How One Woman Went from Avid Smoker to Dedicated Cancer Screening Patient

Nov Lung StoryMitzi Barney is certainly no stranger to the state of Montana. She grew up in Glendive, where she spent over 30 years of her life, but has since moved to Billings, where she spends 6 months of the year. When the weather turns cold and harsh, she turns her sail towards Florida and its warmer weather, but not before ensuring that she has received all of her cancer screenings.

She sadly watched her father, brother and sister all pass away from the terrible disease that cancer is. Additionally, another of her sisters was diagnosed with cancer, but is now cancer free. Mitzi herself was an avid smoker during her younger days, but after losing her close family, she decided it was time to make a change.

“I smoked for nearly 30 years,” Barney said. “I started in college because you could smoke cigarettes at your desk.”

Working as a Judicial Aid for the District Court for 28 years around Glendive, she always made it a priority towards the end of her career to travel to Billings for lung screenings each year. Now, she has been doing it for the past several years and does not plan on stopping.

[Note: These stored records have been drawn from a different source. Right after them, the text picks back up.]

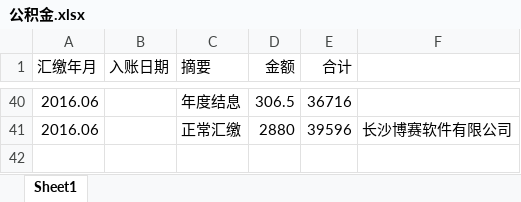
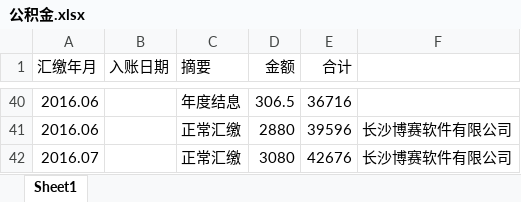
Before and after one commit to cnmud/832588m1pwG22w5t74PT0odv657C7m, an Excel workbook: 我的家/公积金.xlsx, sheet Sheet1, drawn as a sheet; only a part is shown, gaps mark what is left out; values as stored, in another font and other column widths than the file's, no borders; the diff names each change by its address in the sheet, - before the commit and + after, or states it on an @@ line.

```diff
--- a/我的家/公积金.xlsx (sheet Sheet1)
+++ b/我的家/公积金.xlsx (sheet Sheet1)
+row 42: 2016.07 |  | 正常汇缴 | 3080 | 42676 | 长沙博赛软件有限公司
```
Also changed, not shown: 我的家/招财宝.xlsx, 1 other file.
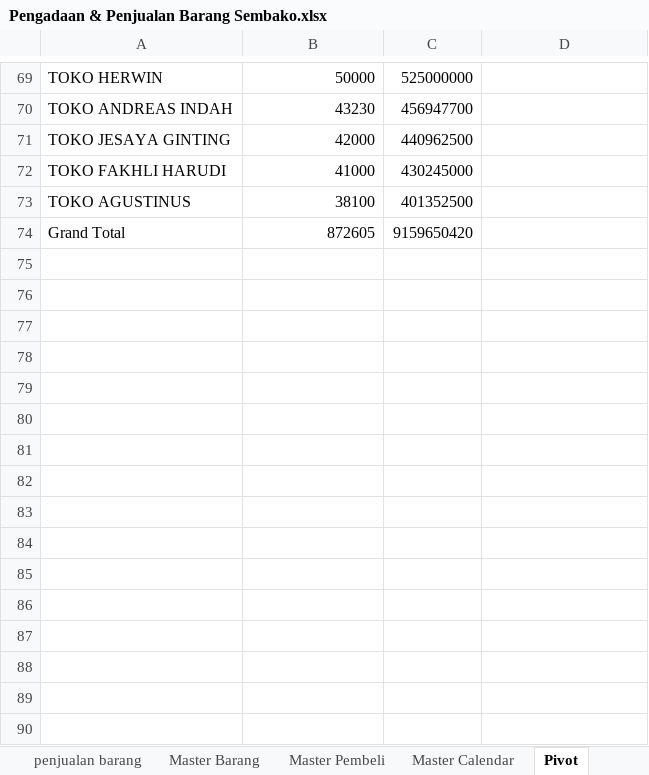
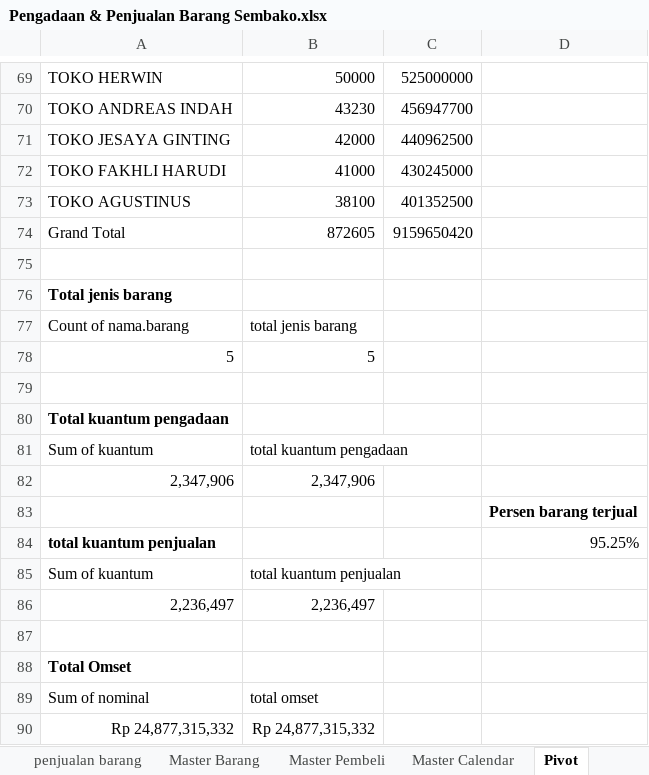
Before and after one commit to dhikaramadhansaputra/Full_Project_Data_Analyst, an Excel workbook: Dashboard penjualan dan pengadaan barang sembako/Pengadaan & Penjualan Barang Sembako.xlsx, sheet Pivot, drawn as a sheet; only a part is shown, gaps mark what is left out; values as stored, in another font and other column widths than the file's, no borders; charts and pictures not drawn; the diff names each change by its address in the sheet, - before the commit and + after, or states it on an @@ line.

Commit message:
abis nyicil KPI, next masukin semua visualisasi ke Dashboard. untuk vsiualisasi tabel mungkin harus nyari tutorial lagi?

```diff
--- a/Dashboard penjualan dan pengadaan barang sembako/Pengadaan & Penjualan Barang Sembako.xlsx (sheet Pivot)
+++ b/Dashboard penjualan dan pengadaan barang sembako/Pengadaan & Penjualan Barang Sembako.xlsx (sheet Pivot)
+row 75: (empty)
+row 76: Total jenis barang
+row 77: Count of nama.barang | total jenis barang
+row 78: 5 | 5
+row 79: (empty)
+row 80: Total kuantum pengadaan
+row 81: Sum of kuantum | total kuantum pengadaan
+row 82: 2,347,906 | 2,347,906
+row 83:  |  |  | Persen barang terjual
+row 84: total kuantum penjualan |  |  | 95.25%
+row 85: Sum of kuantum | total kuantum penjualan
+row 86: 2,236,497 | 2,236,497
+row 87: (empty)
+row 88: Total Omset
+row 89: Sum of nominal | total omset
+row 90: Rp 24,877,315,332 | Rp 24,877,315,332
```
Also changed, not shown: other sheet tabs, charts or pictures, 1 other file.
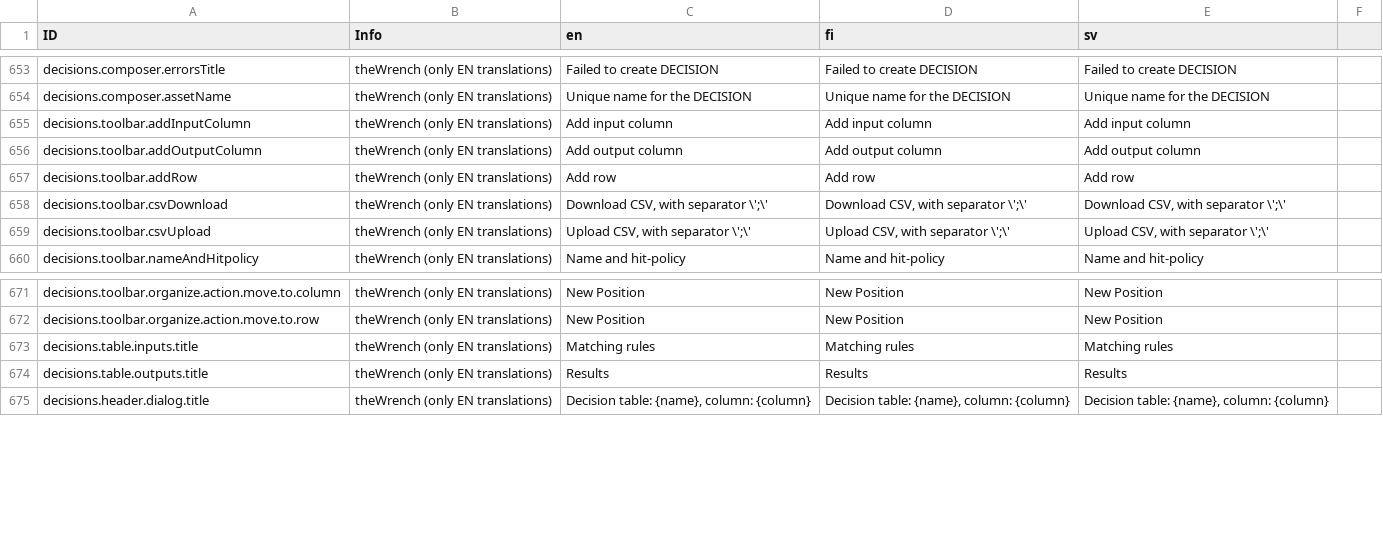
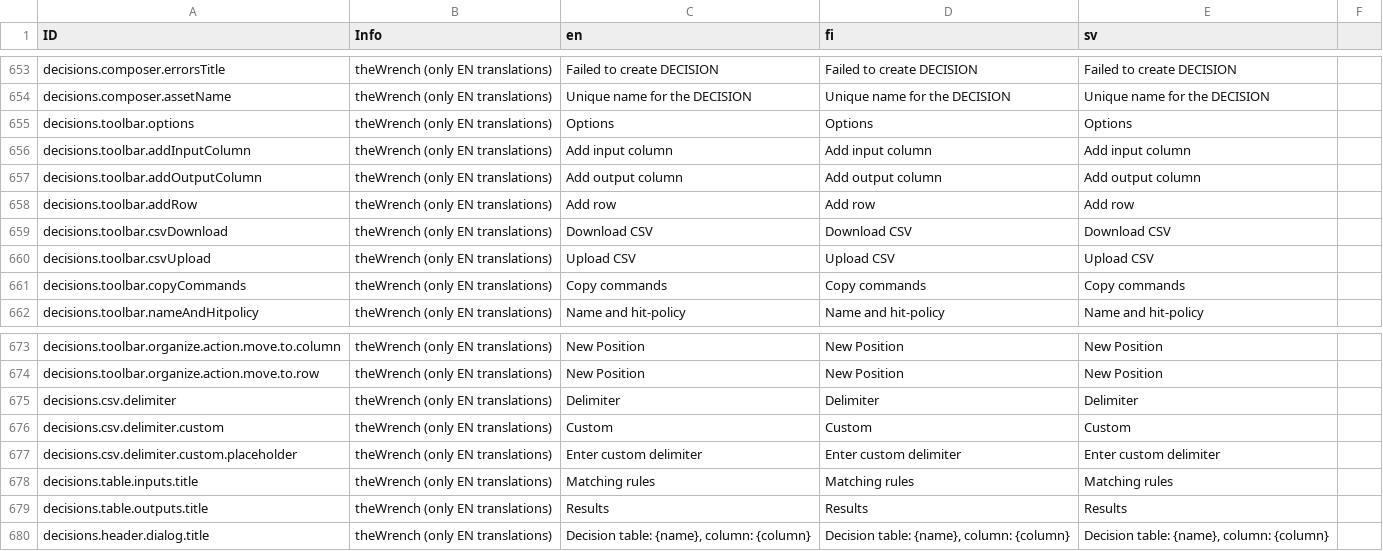
Before and after one commit to digiexpress-io/digiexpress-parent, a CSV file: ts_setup/eveli-ide/intl.csv, drawn as a sheet; only a part is shown, gaps mark what is left out.

Commit message:
DT improvements (#661)
* DT options menu

* choose delimiter on csv upload and download for DT

* handle default delimiter

* make hit policy first by default

* fix options menu translation

* use stringutils

```diff
--- a/ts_setup/eveli-ide/intl.csv
+++ b/ts_setup/eveli-ide/intl.csv
@@ -654,2 +654,3 @@ decisions.composer.errorsTitle,theWrench (only EN translations),Failed to create
 decisions.composer.assetName,theWrench (only EN translations),Unique name for the DECISION,Unique name for the DECISION,Unique name for the DECISION,
+decisions.toolbar.options,theWrench (only EN translations),Options,Options,Options,
 decisions.toolbar.addInputColumn,theWrench (only EN translations),Add input column,Add input column,Add input column,
@@ -657,4 +658,5 @@ decisions.toolbar.addOutputColumn,theWrench (only EN translations),Add output co
 decisions.toolbar.addRow,theWrench (only EN translations),Add row,Add row,Add row,
-decisions.toolbar.csvDownload,theWrench (only EN translations),"Download CSV, with separator \';\'","Download CSV, with separator \';\'","Download CSV, with separator \';\'",
-decisions.toolbar.csvUpload,theWrench (only EN translations),"Upload CSV, with separator \';\'","Upload CSV, with separator \';\'","Upload CSV, with separator \';\'",
+decisions.toolbar.csvDownload,theWrench (only EN translations),"Download CSV","Download CSV","Download CSV",
+decisions.toolbar.csvUpload,theWrench (only EN translations),"Upload CSV","Upload CSV","Upload CSV",
+decisions.toolbar.copyCommands,theWrench (only EN translations),Copy commands,Copy commands,Copy commands,
 decisions.toolbar.nameAndHitpolicy,theWrench (only EN translations),Name and hit-policy,Name and hit-policy,Name and hit-policy,
@@ -672,2 +674,5 @@ decisions.toolbar.organize.action.move.to.column,theWrench (only EN translations
 decisions.toolbar.organize.action.move.to.row,theWrench (only EN translations),New Position,New Position,New Position,
+decisions.csv.delimiter,theWrench (only EN translations),Delimiter,Delimiter,Delimiter,
+decisions.csv.delimiter.custom,theWrench (only EN translations),Custom,Custom,Custom,
+decisions.csv.delimiter.custom.placeholder,theWrench (only EN translations),Enter custom delimiter,Enter custom delimiter,Enter custom delimiter,
 decisions.table.inputs.title,theWrench (only EN translations),Matching rules,Matching rules,Matching rules,
```
Also changed, not shown: 10 other files.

“It’s so easy! You just have to make an appointment and show up,” she said. “I make sure I get checked every year for every type of cancer.”

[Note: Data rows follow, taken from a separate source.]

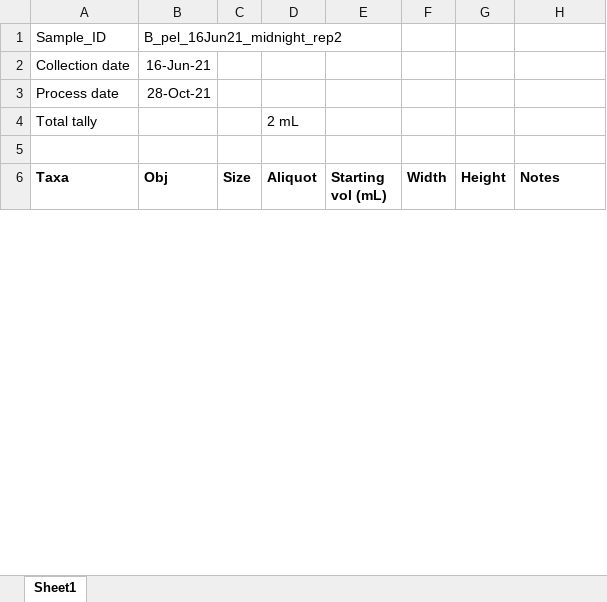
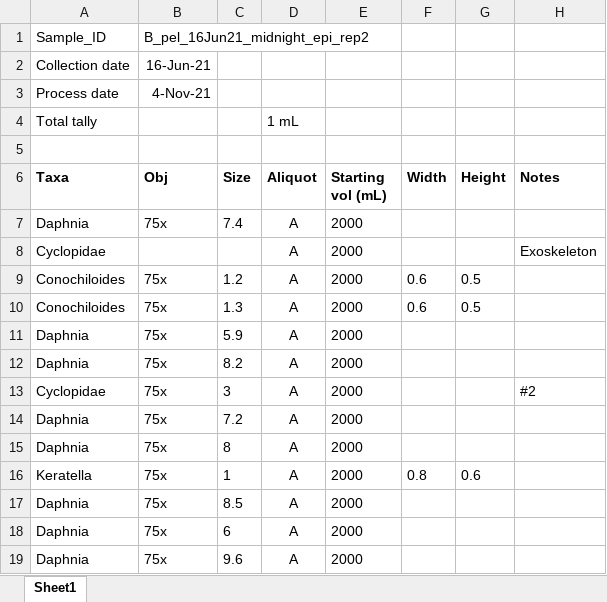
Before and after one commit to hlwander/zooplankton, an Excel workbook: Summer2021-DataAnalysis/RawData/Zoop_sample_counting_template_2021.xlsx, sheet Sheet1, drawn as a sheet; only a part is shown; values as stored, in another font and other column widths than the file's, no borders; the diff covers the shown part only; the diff names each change by its address in the sheet, - before the commit and + after, or states it on an @@ line.

Commit message:
updating 2021 raw data file

```diff
--- a/Summer2021-DataAnalysis/RawData/Zoop_sample_counting_template_2021.xlsx (sheet Sheet1)
+++ b/Summer2021-DataAnalysis/RawData/Zoop_sample_counting_template_2021.xlsx (sheet Sheet1)
-B1 (Obj): B_pel_16Jun21_midnight_rep2
+B1 (Obj): B_pel_16Jun21_midnight_epi_rep2
-B3 (Obj): 28-Oct-21
+B3 (Obj): 4-Nov-21
-D4 (Aliquot): 2 mL
+D4 (Aliquot): 1 mL
+row 7: Daphnia | 75x | 7.4 | A | 2000
@@ row 15 moved to row 8: Cyclopidae @@
+row 9: Conochiloides | 75x | 1.2 | A | 2000 | 0.6 | 0.5
+row 10: Conochiloides | 75x | 1.3 | A | 2000 | 0.6 | 0.5
+row 11: Daphnia | 75x | 5.9 | A | 2000
+row 12: Daphnia | 75x | 8.2 | A | 2000
+row 13: Cyclopidae | 75x | 3 | A | 2000 |  |  | #2
+row 14: Daphnia | 75x | 7.2 | A | 2000
+row 15: Daphnia | 75x | 8 | A | 2000
@@ row 26 moved to row 16: Keratella @@
+row 17: Daphnia | 75x | 8.5 | A | 2000
+row 18: Daphnia | 75x | 6 | A | 2000
+row 19: Daphnia | 75x | 9.6 | A | 2000
```
Also changed, not shown: 59 added rows, 93 removed rows, 15 moved rows, 48 edited cells and cell formats elsewhere in this sheet, 5 other files.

Barney highly recommends getting screened early and believes that St. Vincent Healthcare is the place to do it. She noted that from the time it takes her to check in until she checks out, most times it only takes 10 minutes. In particular, one of the most important reasons she keeps coming back to St. Vincent for treatment is because she enjoys the staff, as they make jokes and make the screening process easy, enjoyable and relaxing.

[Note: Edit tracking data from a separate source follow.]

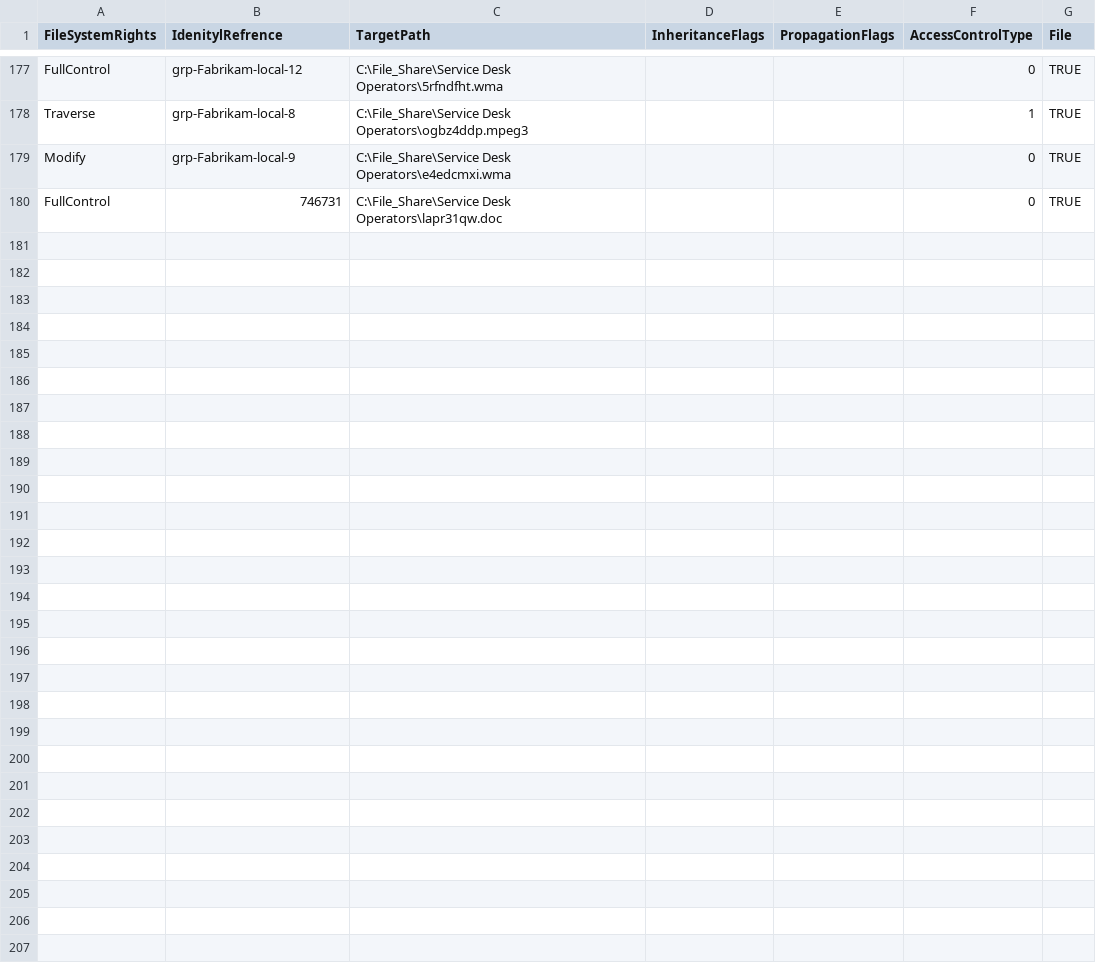
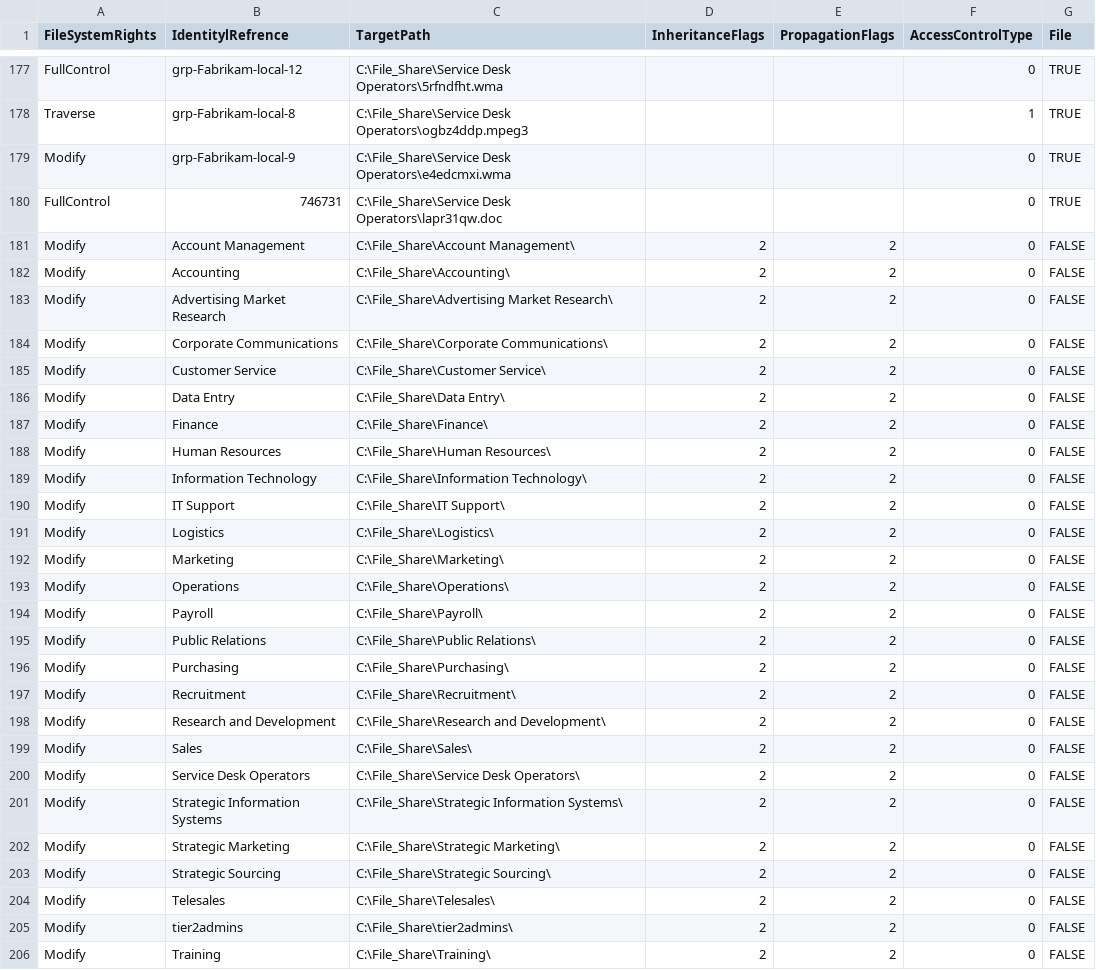
Before and after one commit to noendscripting/Labdeploy, a CSV file: CustomScripts/fabrikamad-file-permissions.csv, drawn as a sheet; only a part is shown, gaps mark what is left out; the diff names each change by its address in the sheet, - before the commit and + after, or states it on an @@ line.

```diff
--- a/CustomScripts/fabrikamad-file-permissions.csv
+++ b/CustomScripts/fabrikamad-file-permissions.csv
-B1: IdenitylRefrence
+B1: IdentitylRefrence
+row 181: Modify | Account Management | C:\File_Share\Account Management\ | 2 | 2 | 0 | FALSE
+row 182: Modify | Accounting | C:\File_Share\Accounting\ | 2 | 2 | 0 | FALSE
+row 183: Modify | Advertising Market Research | C:\File_Share\Advertising Market Research\ | 2 | 2 | 0 | FALSE
+row 184: Modify | Corporate Communications | C:\File_Share\Corporate Communications\ | 2 | 2 | 0 | FALSE
+row 185: Modify | Customer Service | C:\File_Share\Customer Service\ | 2 | 2 | 0 | FALSE
+row 186: Modify | Data Entry | C:\File_Share\Data Entry\ | 2 | 2 | 0 | FALSE
+row 187: Modify | Finance | C:\File_Share\Finance\ | 2 | 2 | 0 | FALSE
+row 188: Modify | Human Resources | C:\File_Share\Human Resources\ | 2 | 2 | 0 | FALSE
+row 189: Modify | Information Technology | C:\File_Share\Information Technology\ | 2 | 2 | 0 | FALSE
+row 190: Modify | IT Support | C:\File_Share\IT Support\ | 2 | 2 | 0 | FALSE
+row 191: Modify | Logistics | C:\File_Share\Logistics\ | 2 | 2 | 0 | FALSE
+row 192: Modify | Marketing | C:\File_Share\Marketing\ | 2 | 2 | 0 | FALSE
+row 193: Modify | Operations | C:\File_Share\Operations\ | 2 | 2 | 0 | FALSE
+row 194: Modify | Payroll | C:\File_Share\Payroll\ | 2 | 2 | 0 | FALSE
+row 195: Modify | Public Relations | C:\File_Share\Public Relations\ | 2 | 2 | 0 | FALSE
+row 196: Modify | Purchasing | C:\File_Share\Purchasing\ | 2 | 2 | 0 | FALSE
+row 197: Modify | Recruitment | C:\File_Share\Recruitment\ | 2 | 2 | 0 | FALSE
+row 198: Modify | Research and Development | C:\File_Share\Research and Development\ | 2 | 2 | 0 | FALSE
+row 199: Modify | Sales | C:\File_Share\Sales\ | 2 | 2 | 0 | FALSE
+row 200: Modify | Service Desk Operators | C:\File_Share\Service Desk Operators\ | 2 | 2 | 0 | FALSE
+row 201: Modify | Strategic Information Systems | C:\File_Share\Strategic Information Systems\ | 2 | 2 | 0 | FALSE
+row 202: Modify | Strategic Marketing | C:\File_Share\Strategic Marketing\ | 2 | 2 | 0 | FALSE
+row 203: Modify | Strategic Sourcing | C:\File_Share\Strategic Sourcing\ | 2 | 2 | 0 | FALSE
+row 204: Modify | Telesales | C:\File_Share\Telesales\ | 2 | 2 | 0 | FALSE
+row 205: Modify | tier2admins | C:\File_Share\tier2admins\ | 2 | 2 | 0 | FALSE
+row 206: Modify | Training | C:\File_Share\Training\ | 2 | 2 | 0 | FALSE
```
Also changed, not shown: CustomScripts/contosoad-file-permissions.csv, CustomScripts/contosoad-groups-members.csv, 10 other files.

“From the person at the front counter, to the professional performing the screening, they make my experience personal and I can always tell that they actually care.”

Lung cancer has a poor overall prognosis, with a 5-year survival of only 18%, but these poor outcomes occur largely because most diagnoses are made in advanced stages. It causes the most cancer deaths worldwide, accounting for 1.8 million new cases and 1.6 million deaths annually. Early detection and awareness can help save lives.

Screening is not a one-time test. In order for it to work, you have to come every year for as long as your doctor recommends and or that you meet the screening criteria, so that any cancer that may be small and slow growing will be found as early as possible.

If you currently smoke, it is still important to consider quitting. You might think it doesn’t matter, but there are lots of benefits to quitting, even now. Say goodbye to smoking forever. Quitting is difficult. That’s why smokers need Freedom from Smoking -- this course is sponsored by St. Vincent Healthcare and the American Lung Association. For more information, please contact the course educator, Mandy Frickel at 406-238-6428.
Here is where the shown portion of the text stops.